● TASK DIRECTIONS
Where in the data does the word "Panoramas" appear? Find those lines and copy them.

● LISTED ENTRIES
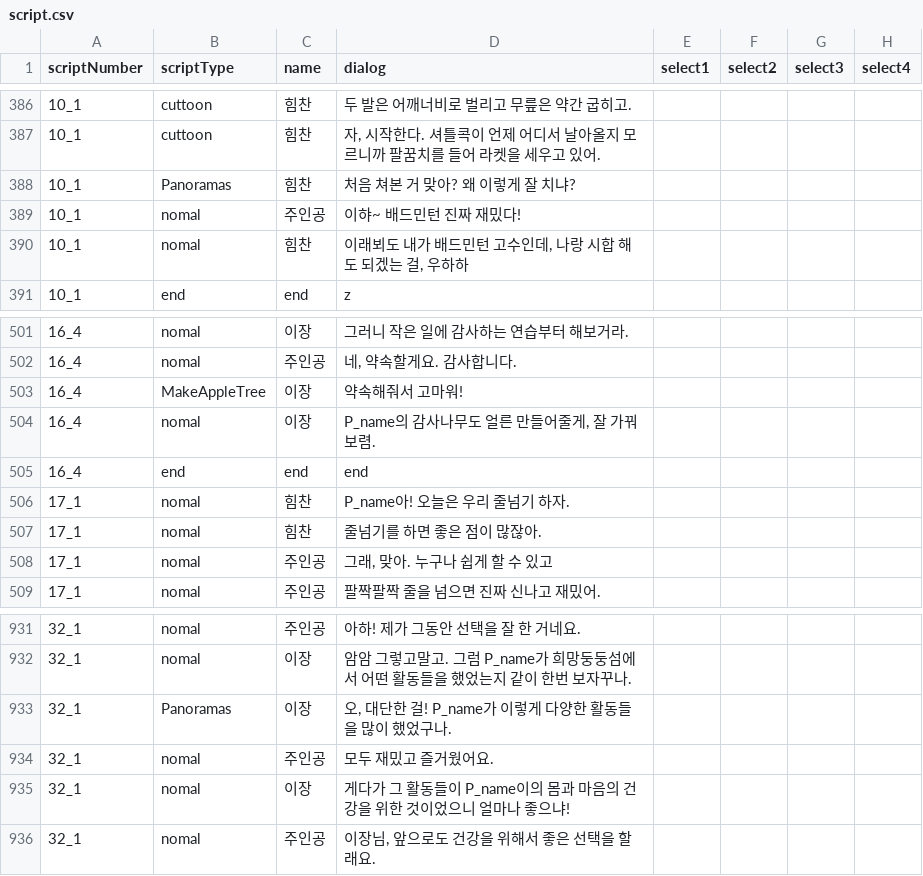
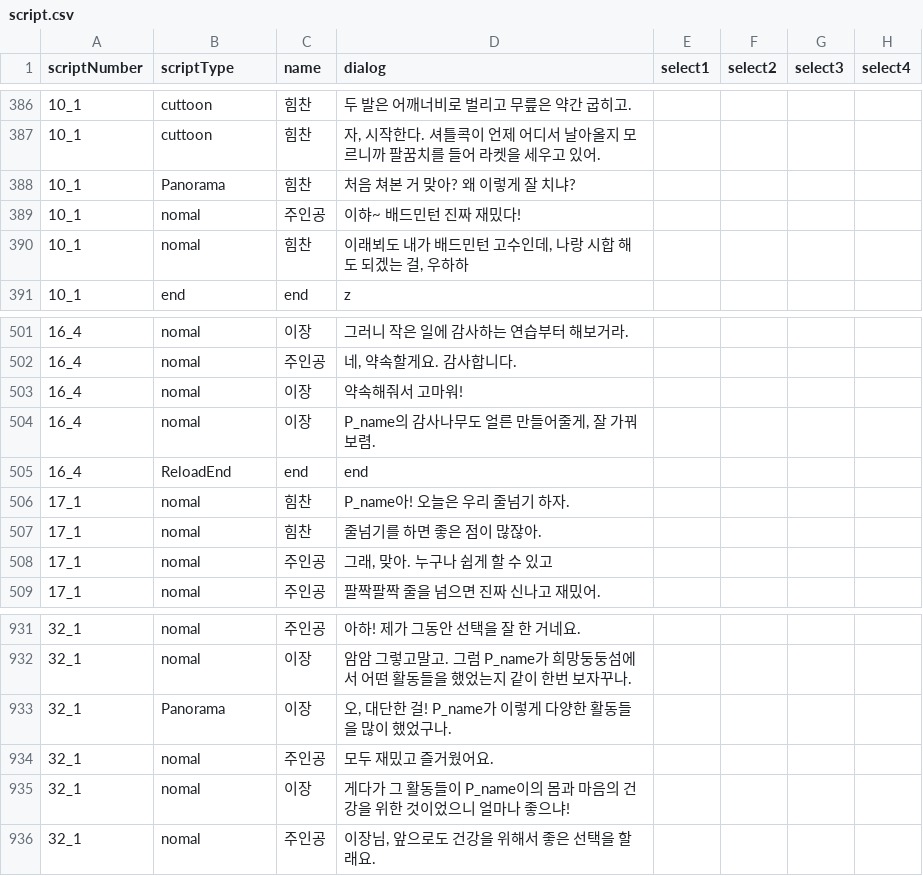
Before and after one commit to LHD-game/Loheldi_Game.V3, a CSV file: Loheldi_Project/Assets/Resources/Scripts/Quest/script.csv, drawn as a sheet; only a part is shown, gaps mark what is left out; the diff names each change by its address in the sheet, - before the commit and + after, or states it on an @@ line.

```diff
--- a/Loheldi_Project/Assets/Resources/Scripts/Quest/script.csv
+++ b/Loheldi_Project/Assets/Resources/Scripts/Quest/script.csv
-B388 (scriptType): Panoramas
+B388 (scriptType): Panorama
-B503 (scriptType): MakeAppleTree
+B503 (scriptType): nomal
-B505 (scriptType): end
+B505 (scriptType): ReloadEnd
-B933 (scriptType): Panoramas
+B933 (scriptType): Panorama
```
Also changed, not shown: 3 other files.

● FINISHED EXERCISE
-B388 (scriptType): Panoramas
-B933 (scriptType): Panoramas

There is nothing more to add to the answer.